After this is done, the main scene can be built (this should be done after setting the aspect ratio of the ‘game’ window to a ratio appropriate for the Android platform, such as 9:16). On my project, I positioned the main camera at (6,6,-10) and set its orthographic size to 11.6 – these settings allow for a grid with 18 rows, each 13 blocks wide.
Next, we create a ‘prefab’ of an individual block. This can be done by dragging an object from the ‘hierarchy’ interface into the ‘assets’ interface. In the Unity game engine, prefabs are game objects saved as files within the game directory – these files can then be referenced in scripts, and copies of them can be created in the game world from these references. All of the scaling work has been done in the camera settings earlier, so the block prefab can just be a single cube with the dimensions (1,1,1). Later on, we will be able to design ‘tetrominoes’ (the slightly more complex shapes seen in the original game) using these block prefabs – for now, we will just use single blocks.

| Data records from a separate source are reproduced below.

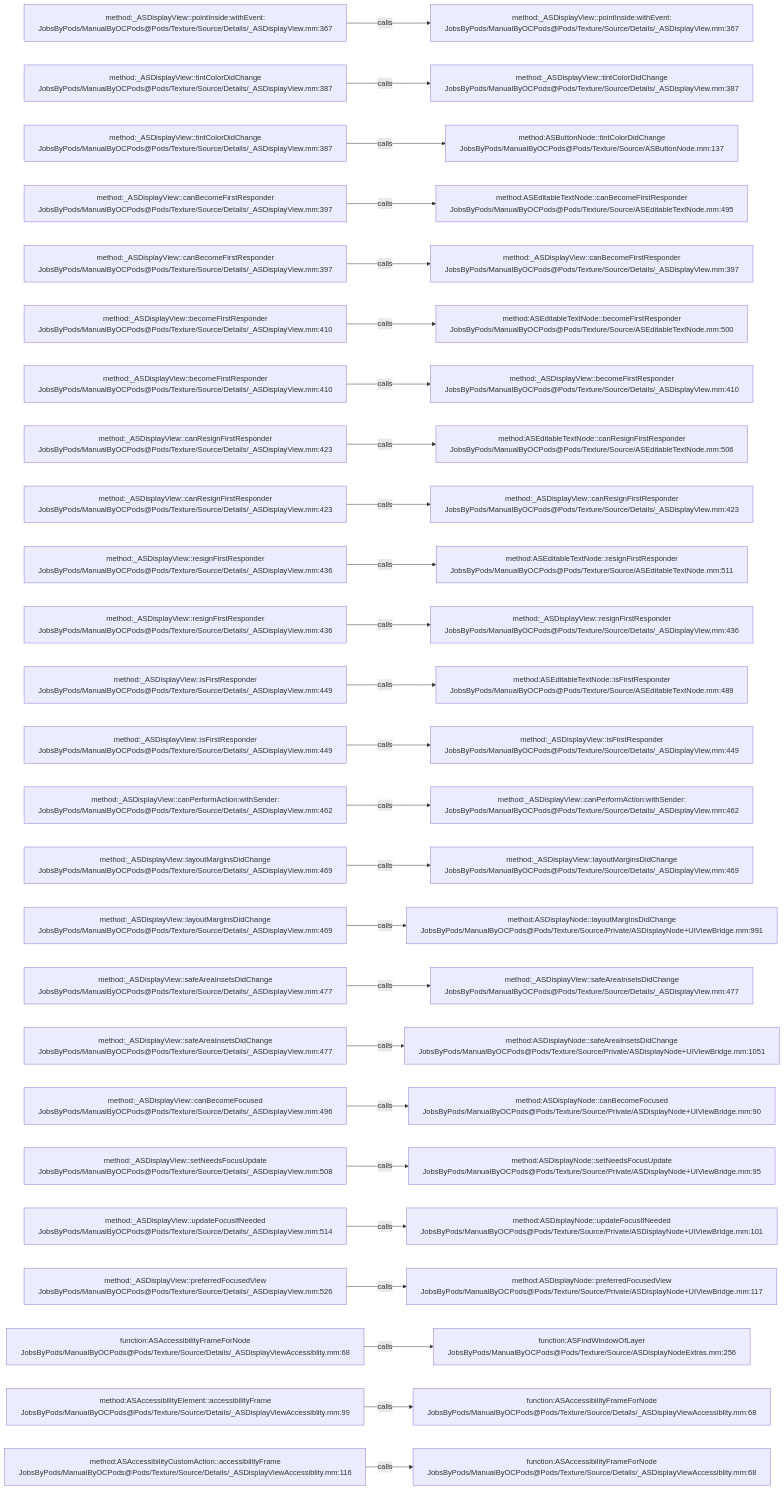
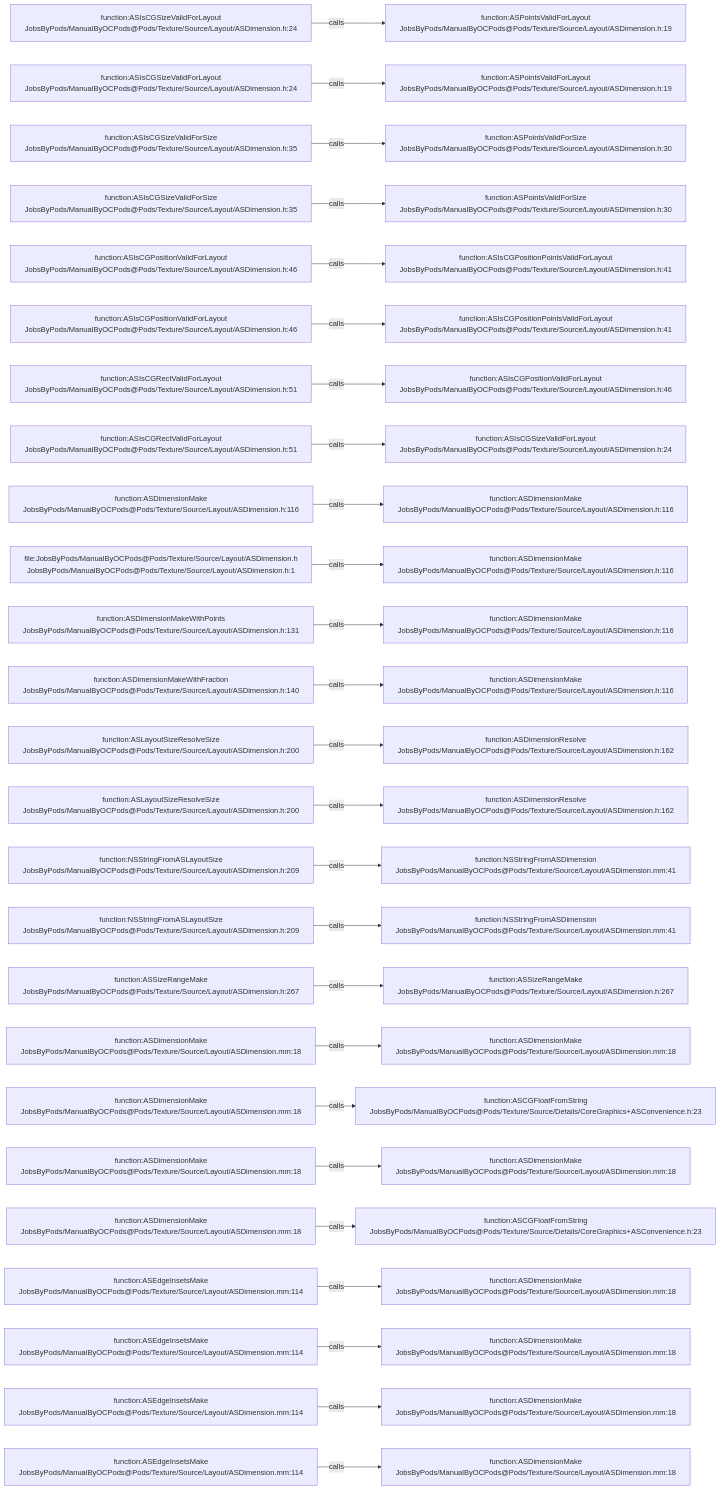
One commit to JobsKits/JobsOCBaseConfigDemo changed the diagram in .codegraph/codegraph.md/graphs/calls-174.md. Above: the diagram before and after it, drawn with Mermaid. The commit also changed 1353 other files, not shown here.

````diff
--- a/.codegraph/codegraph.md/graphs/calls-174.md
+++ b/.codegraph/codegraph.md/graphs/calls-174.md
@@ -13,78 +13,78 @@
 ```mermaid
 flowchart LR
-  S1["method:_ASDisplayView::pointInside:withEvent:<br/>JobsByPods/ManualByOCPods@Pods/Texture/Source/Details/_ASDisplayView.mm:367"]
-  T1["method:_ASDisplayView::pointInside:withEvent:<br/>JobsByPods/ManualByOCPods@Pods/Texture/Source/Details/_ASDisplayView.mm:367"]
+  S1["function:ASIsCGSizeValidForLayout<br/>JobsByPods/ManualByOCPods@Pods/Texture/Source/Layout/ASDimension.h:24"]
+  T1["function:ASPointsValidForLayout<br/>JobsByPods/ManualByOCPods@Pods/Texture/Source/Layout/ASDimension.h:19"]
   S1 -->|calls| T1
-  S2["method:_ASDisplayView::tintColorDidChange<br/>JobsByPods/ManualByOCPods@Pods/Texture/Source/Details/_ASDisplayView.mm:387"]
-  T2["method:_ASDisplayView::tintColorDidChange<br/>JobsByPods/ManualByOCPods@Pods/Texture/Source/Details/_ASDisplayView.mm:387"]
+  S2["function:ASIsCGSizeValidForLayout<br/>JobsByPods/ManualByOCPods@Pods/Texture/Source/Layout/ASDimension.h:24"]
+  T2["function:ASPointsValidForLayout<br/>JobsByPods/ManualByOCPods@Pods/Texture/Source/Layout/ASDimension.h:19"]
   S2 -->|calls| T2
-  S3["method:_ASDisplayView::tintColorDidChange<br/>JobsByPods/ManualByOCPods@Pods/Texture/Source/Details/_ASDisplayView.mm:387"]
-  T3["method:ASButtonNode::tintColorDidChange<br/>JobsByPods/ManualByOCPods@Pods/Texture/Source/ASButtonNode.mm:137"]
+  S3["function:ASIsCGSizeValidForSize<br/>JobsByPods/ManualByOCPods@Pods/Texture/Source/Layout/ASDimension.h:35"]
+  T3["function:ASPointsValidForSize<br/>JobsByPods/ManualByOCPods@Pods/Texture/Source/Layout/ASDimension.h:30"]
   S3 -->|calls| T3
-  S4["method:_ASDisplayView::canBecomeFirstResponder<br/>JobsByPods/ManualByOCPods@Pods/Texture/Source/Details/_ASDisplayView.mm:397"]
-  T4["method:ASEditableTextNode::canBecomeFirstResponder<br/>JobsByPods/ManualByOCPods@Pods/Texture/Source/ASEditableTextNode.mm:495"]
+  S4["function:ASIsCGSizeValidForSize<br/>JobsByPods/ManualByOCPods@Pods/Texture/Source/Layout/ASDimension.h:35"]
+  T4["function:ASPointsValidForSize<br/>JobsByPods/ManualByOCPods@Pods/Texture/Source/Layout/ASDimension.h:30"]
   S4 -->|calls| T4
-  S5["method:_ASDisplayView::canBecomeFirstResponder<br/>JobsByPods/ManualByOCPods@Pods/Texture/Source/Details/_ASDisplayView.mm:397"]
-  T5["method:_ASDisplayView::canBecomeFirstResponder<br/>JobsByPods/ManualByOCPods@Pods/Texture/Source/Details/_ASDisplayView.mm:397"]
+  S5["function:ASIsCGPositionValidForLayout<br/>JobsByPods/ManualByOCPods@Pods/Texture/Source/Layout/ASDimension.h:46"]
+  T5["function:ASIsCGPositionPointsValidForLayout<br/>JobsByPods/ManualByOCPods@Pods/Texture/Source/Layout/ASDimension.h:41"]
   S5 -->|calls| T5
-  S6["method:_ASDisplayView::becomeFirstResponder<br/>JobsByPods/ManualByOCPods@Pods/Texture/Source/Details/_ASDisplayView.mm:410"]
-  T6["method:ASEditableTextNode::becomeFirstResponder<br/>JobsByPods/ManualByOCPods@Pods/Texture/Source/ASEditableTextNode.mm:500"]
+  S6["function:ASIsCGPositionValidForLayout<br/>JobsByPods/ManualByOCPods@Pods/Texture/Source/Layout/ASDimension.h:46"]
+  T6["function:ASIsCGPositionPointsValidForLayout<br/>JobsByPods/ManualByOCPods@Pods/Texture/Source/Layout/ASDimension.h:41"]
   S6 -->|calls| T6
-  S7["method:_ASDisplayView::becomeFirstResponder<br/>JobsByPods/ManualByOCPods@Pods/Texture/Source/Details/_ASDisplayView.mm:410"]
-  T7["method:_ASDisplayView::becomeFirstResponder<br/>JobsByPods/ManualByOCPods@Pods/Texture/Source/Details/_ASDisplayView.mm:410"]
+  S7["function:ASIsCGRectValidForLayout<br/>JobsByPods/ManualByOCPods@Pods/Texture/Source/Layout/ASDimension.h:51"]
+  T7["function:ASIsCGPositionValidForLayout<br/>JobsByPods/ManualByOCPods@Pods/Texture/Source/Layout/ASDimension.h:46"]
   S7 -->|calls| T7
-  S8["method:_ASDisplayView::canResignFirstResponder<br/>JobsByPods/ManualByOCPods@Pods/Texture/Source/Details/_ASDisplayView.mm:423"]
-  T8["method:ASEditableTextNode::canResignFirstResponder<br/>JobsByPods/ManualByOCPods@Pods/Texture/Source/ASEditableTextNode.mm:506"]
+  S8["function:ASIsCGRectValidForLayout<br/>JobsByPods/ManualByOCPods@Pods/Texture/Source/Layout/ASDimension.h:51"]
+  T8["function:ASIsCGSizeValidForLayout<br/>JobsByPods/ManualByOCPods@Pods/Texture/Source/Layout/ASDimension.h:24"]
   S8 -->|calls| T8
-  S9["method:_ASDisplayView::canResignFirstResponder<br/>JobsByPods/ManualByOCPods@Pods/Texture/Source/Details/_ASDisplayView.mm:423"]
-  T9["method:_ASDisplayView::canResignFirstResponder<br/>JobsByPods/ManualByOCPods@Pods/Texture/Source/Details/_ASDisplayView.mm:423"]
+  S9["function:ASDimensionMake<br/>JobsByPods/ManualByOCPods@Pods/Texture/Source/Layout/ASDimension.h:116"]
+  T9["function:ASDimensionMake<br/>JobsByPods/ManualByOCPods@Pods/Texture/Source/Layout/ASDimension.h:116"]
   S9 -->|calls| T9
-  S10["method:_ASDisplayView::resignFirstResponder<br/>JobsByPods/ManualByOCPods@Pods/Texture/Source/Details/_ASDisplayView.mm:436"]
-  T10["method:ASEditableTextNode::resignFirstResponder<br/>JobsByPods/ManualByOCPods@Pods/Texture/Source/ASEditableTextNode.mm:511"]
+  S10["file:JobsByPods/ManualByOCPods@Pods/Texture/Source/Layout/ASDimension.h<br/>JobsByPods/ManualByOCPods@Pods/Texture/Source/Layout/ASDimension.h:1"]
+  T10["function:ASDimensionMake<br/>JobsByPods/ManualByOCPods@Pods/Texture/Source/Layout/ASDimension.h:116"]
   S10 -->|calls| T10
-  S11["method:_ASDisplayView::resignFirstResponder<br/>JobsByPods/ManualByOCPods@Pods/Texture/Source/Details/_ASDisplayView.mm:436"]
-  T11["method:_ASDisplayView::resignFirstResponder<br/>JobsByPods/ManualByOCPods@Pods/Texture/Source/Details/_ASDisplayView.mm:436"]
+  S11["function:ASDimensionMakeWithPoints<br/>JobsByPods/ManualByOCPods@Pods/Texture/Source/Layout/ASDimension.h:131"]
+  T11["function:ASDimensionMake<br/>JobsByPods/ManualByOCPods@Pods/Texture/Source/Layout/ASDimension.h:116"]
   S11 -->|calls| T11
-  S12["method:_ASDisplayView::isFirstResponder<br/>JobsByPods/ManualByOCPods@Pods/Texture/Source/Details/_ASDisplayView.mm:449"]
-  T12["method:ASEditableTextNode::isFirstResponder<br/>JobsByPods/ManualByOCPods@Pods/Texture/Source/ASEditableTextNode.mm:489"]
+  S12["function:ASDimensionMakeWithFraction<br/>JobsByPods/ManualByOCPods@Pods/Texture/Source/Layout/ASDimension.h:140"]
+  T12["function:ASDimensionMake<br/>JobsByPods/ManualByOCPods@Pods/Texture/Source/Layout/ASDimension.h:116"]
   S12 -->|calls| T12
-  S13["method:_ASDisplayView::isFirstResponder<br/>JobsByPods/ManualByOCPods@Pods/Texture/Source/Details/_ASDisplayView.mm:449"]
-  T13["method:_ASDisplayView::isFirstResponder<br/>JobsByPods/ManualByOCPods@Pods/Texture/Source/Details/_ASDisplayView.mm:449"]
+  S13["function:ASLayoutSizeResolveSize<br/>JobsByPods/ManualByOCPods@Pods/Texture/Source/Layout/ASDimension.h:200"]
+  T13["function:ASDimensionResolve<br/>JobsByPods/ManualByOCPods@Pods/Texture/Source/Layout/ASDimension.h:162"]
   S13 -->|calls| T13
-  S14["method:_ASDisplayView::canPerformAction:withSender:<br/>JobsByPods/ManualByOCPods@Pods/Texture/Source/Details/_ASDisplayView.mm:462"]
-  T14["method:_ASDisplayView::canPerformAction:withSender:<br/>JobsByPods/ManualByOCPods@Pods/Texture/Source/Details/_ASDisplayView.mm:462"]
+  S14["function:ASLayoutSizeResolveSize<br/>JobsByPods/ManualByOCPods@Pods/Texture/Source/Layout/ASDimension.h:200"]
+  T14["function:ASDimensionResolve<br/>JobsByPods/ManualByOCPods@Pods/Texture/Source/Layout/ASDimension.h:162"]
   S14 -->|calls| T14
-  S15["method:_ASDisplayView::layoutMarginsDidChange<br/>JobsByPods/ManualByOCPods@Pods/Texture/Source/Details/_ASDisplayView.mm:469"]
-  T15["method:_ASDisplayView::layoutMarginsDidChange<br/>JobsByPods/ManualByOCPods@Pods/Texture/Source/Details/_ASDisplayView.mm:469"]
+  S15["function:NSStringFromASLayoutSize<br/>JobsByPods/ManualByOCPods@Pods/Texture/Source/Layout/ASDimension.h:209"]
+  T15["function:NSStringFromASDimension<br/>JobsByPods/ManualByOCPods@Pods/Texture/Source/Layout/ASDimension.mm:41"]
   S15 -->|calls| T15
-  S16["method:_ASDisplayView::layoutMarginsDidChange<br/>JobsByPods/ManualByOCPods@Pods/Texture/Source/Details/_ASDisplayView.mm:469"]
-  T16["method:ASDisplayNode::layoutMarginsDidChange<br/>JobsByPods/ManualByOCPods@Pods/Texture/Source/Private/ASDisplayNode+UIViewBridge.mm:991"]
+  S16["function:NSStringFromASLayoutSize<br/>JobsByPods/ManualByOCPods@Pods/Texture/Source/Layout/ASDimension.h:209"]
+  T16["function:NSStringFromASDimension<br/>JobsByPods/ManualByOCPods@Pods/Texture/Source/Layout/ASDimension.mm:41"]
   S16 -->|calls| T16
-  S17["method:_ASDisplayView::safeAreaInsetsDidChange<br/>JobsByPods/ManualByOCPods@Pods/Texture/Source/Details/_ASDisplayView.mm:477"]
-  T17["method:_ASDisplayView::safeAreaInsetsDidChange<br/>JobsByPods/ManualByOCPods@Pods/Texture/Source/Details/_ASDisplayView.mm:477"]
+  S17["function:ASSizeRangeMake<br/>JobsByPods/ManualByOCPods@Pods/Texture/Source/Layout/ASDimension.h:267"]
+  T17["function:ASSizeRangeMake<br/>JobsByPods/ManualByOCPods@Pods/Texture/Source/Layout/ASDimension.h:267"]
   S17 -->|calls| T17
-  S18["method:_ASDisplayView::safeAreaInsetsDidChange<br/>JobsByPods/ManualByOCPods@Pods/Texture/Source/Details/_ASDisplayView.mm:477"]
-  T18["method:ASDisplayNode::safeAreaInsetsDidChange<br/>JobsByPods/ManualByOCPods@Pods/Texture/Source/Private/ASDisplayNode+UIViewBridge.mm:1051"]
+  S18["function:ASDimensionMake<br/>JobsByPods/ManualByOCPods@Pods/Texture/Source/Layout/ASDimension.mm:18"]
+  T18["function:ASDimensionMake<br/>JobsByPods/ManualByOCPods@Pods/Texture/Source/Layout/ASDimension.mm:18"]
   S18 -->|calls| T18
-  S19["method:_ASDisplayView::canBecomeFocused<br/>JobsByPods/ManualByOCPods@Pods/Texture/Source/Details/_ASDisplayView.mm:496"]
-  T19["method:ASDisplayNode::canBecomeFocused<br/>JobsByPods/ManualByOCPods@Pods/Texture/Source/Private/ASDisplayNode+UIViewBridge.mm:90"]
+  S19["function:ASDimensionMake<br/>JobsByPods/ManualByOCPods@Pods/Texture/Source/Layout/ASDimension.mm:18"]
+  T19["function:ASCGFloatFromString<br/>JobsByPods/ManualByOCPods@Pods/Texture/Source/Details/CoreGraphics+ASConvenience.h:23"]
   S19 -->|calls| T19
-  S20["method:_ASDisplayView::setNeedsFocusUpdate<br/>JobsByPods/ManualByOCPods@Pods/Texture/Source/Details/_ASDisplayView.mm:508"]
-  T20["method:ASDisplayNode::setNeedsFocusUpdate<br/>JobsByPods/ManualByOCPods@Pods/Texture/Source/Private/ASDisplayNode+UIViewBridge.mm:95"]
+  S20["function:ASDimensionMake<br/>JobsByPods/ManualByOCPods@Pods/Texture/Source/Layout/ASDimension.mm:18"]
+  T20["function:ASDimensionMake<br/>JobsByPods/ManualByOCPods@Pods/Texture/Source/Layout/ASDimension.mm:18"]
   S20 -->|calls| T20
-  S21["method:_ASDisplayView::updateFocusIfNeeded<br/>JobsByPods/ManualByOCPods@Pods/Texture/Source/Details/_ASDisplayView.mm:514"]
-  T21["method:ASDisplayNode::updateFocusIfNeeded<br/>JobsByPods/ManualByOCPods@Pods/Texture/Source/Private/ASDisplayNode+UIViewBridge.mm:101"]
+  S21["function:ASDimensionMake<br/>JobsByPods/ManualByOCPods@Pods/Texture/Source/Layout/ASDimension.mm:18"]
+  T21["function:ASCGFloatFromString<br/>JobsByPods/ManualByOCPods@Pods/Texture/Source/Details/CoreGraphics+ASConvenience.h:23"]
   S21 -->|calls| T21
-  S22["method:_ASDisplayView::preferredFocusedView<br/>JobsByPods/ManualByOCPods@Pods/Texture/Source/Details/_ASDisplayView.mm:526"]
-  T22["method:ASDisplayNode::preferredFocusedView<br/>JobsByPods/ManualByOCPods@Pods/Texture/Source/Private/ASDisplayNode+UIViewBridge.mm:117"]
+  S22["function:ASEdgeInsetsMake<br/>JobsByPods/ManualByOCPods@Pods/Texture/Source/Layout/ASDimension.mm:114"]
+  T22["function:ASDimensionMake<br/>JobsByPods/ManualByOCPods@Pods/Texture/Source/Layout/ASDimension.mm:18"]
   S22 -->|calls| T22
-  S23["function:ASAccessibilityFrameForNode<br/>JobsByPods/ManualByOCPods@Pods/Texture/Source/Details/_ASDisplayViewAccessiblity.mm:68"]
-  T23["function:ASFindWindowOfLayer<br/>JobsByPods/ManualByOCPods@Pods/Texture/Source/ASDisplayNodeExtras.mm:256"]
+  S23["function:ASEdgeInsetsMake<br/>JobsByPods/ManualByOCPods@Pods/Texture/Source/Layout/ASDimension.mm:114"]
+  T23["function:ASDimensionMake<br/>JobsByPods/ManualByOCPods@Pods/Texture/Source/Layout/ASDimension.mm:18"]
   S23 -->|calls| T23
-  S24["method:ASAccessibilityElement::accessibilityFrame<br/>JobsByPods/ManualByOCPods@Pods/Texture/Source/Details/_ASDisplayViewAccessiblity.mm:99"]
-  T24["function:ASAccessibilityFrameForNode<br/>JobsByPods/ManualByOCPods@Pods/Texture/Source/Details/_ASDisplayViewAccessiblity.mm:68"]
+  S24["function:ASEdgeInsetsMake<br/>JobsByPods/ManualByOCPods@Pods/Texture/Source/Layout/ASDimension.mm:114"]
+  T24["function:ASDimensionMake<br/>JobsByPods/ManualByOCPods@Pods/Texture/Source/Layout/ASDimension.mm:18"]
   S24 -->|calls| T24
-  S25["method:ASAccessibilityCustomAction::accessibilityFrame<br/>JobsByPods/ManualByOCPods@Pods/Texture/Source/Details/_ASDisplayViewAccessiblity.mm:116"]
-  T25["function:ASAccessibilityFrameForNode<br/>JobsByPods/ManualByOCPods@Pods/Texture/Source/Details/_ASDisplayViewAccessiblity.mm:68"]
+  S25["function:ASEdgeInsetsMake<br/>JobsByPods/ManualByOCPods@Pods/Texture/Source/Layout/ASDimension.mm:114"]
+  T25["function:ASDimensionMake<br/>JobsByPods/ManualByOCPods@Pods/Texture/Source/Layout/ASDimension.mm:18"]
   S25 -->|calls| T25
 ```
````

Now, we can design the main script which handles the falling block system (I named it ‘MainControl.cs’). This script must be able to both keep track of all of the blocks in the grid and directly reference the blocks which are currently falling. We can achieve this by using a multidimensional array of ‘GameObject’ variables – the camera settings created earlier allow for us to use the x position of a block as its column in the grid, and the y position of any block as its row in the grid (since the blocks are positioned at integer points along both axes). The script must also have a reference to the block prefab created earlier (so that new blocks can be generated). Furthermore, the script should also contain a variable holding the player’s score.
In the original game, the blocks fall at a constant rate (unless they are sped up by the player – we will implement this feature in a later post). Moreover, they are translated directly from row to row, as opposed to being moved downwards in a continuous, smooth motion. Therefore, in order to process falling blocks, a function which is repeatedly called once every second can be used. In my code, I named this function ‘Tick’ – first, it checks if there are any blocks at all falling. If there are no blocks falling, it creates a new block using the ‘Instantiate’ function and adds it to the list of falling blocks. The ‘Instantiate’ function takes the block prefab as its first argument, and then the intended position and the rotation of the newly created block as its second and third arguments, respectively. Using the function ‘Random.Range’ while setting the value of the second argument of the ‘Instantiate’ functions enables blocks to be generated anywhere along the top row.
If there are blocks falling, each of these blocks are processed in a loop. The loop initially iterates through each block and checks if the block has fallen onto a surface – this surface could either be the bottom of the grid, or the top of another block. Therefore, this check can be performed by first checking that the row (that is, the y position) of the block is not 0, and then checking that the value of the grid element exactly one row below the grid element of the current block is null (that is, no game objects are in that position in the grid). If this check returns true for any block in the list, then the list is cleared and all of the blocks in the list are frozen into their positions – since one of the blocks in the current ‘tetromino’ has fallen onto something. However, if this check never returns true, the ‘Translate’ function is used to move all of the blocks downwards by one row each (and the appropriate values in the grid array are updated).
In order to ensure that the ‘Tick’ function is called once every second, the ‘InvokeRepeating’ function is used in ‘Start’ (which is called immediately after gameplay begins). Additionally, the grid is also initialised here.
Now, we can drag this script onto any object in the scene – in my project, I attached it to the main camera. Our final result is a system which generates single blocks at the top of the grid in random positions along the x axis – these blocks then fall downwards until they either fall on top of other blocks or reach the bottom of the grid. When this happens, new blocks are created. In the next post, we will give the user the ability to control the movement of the blocks through input.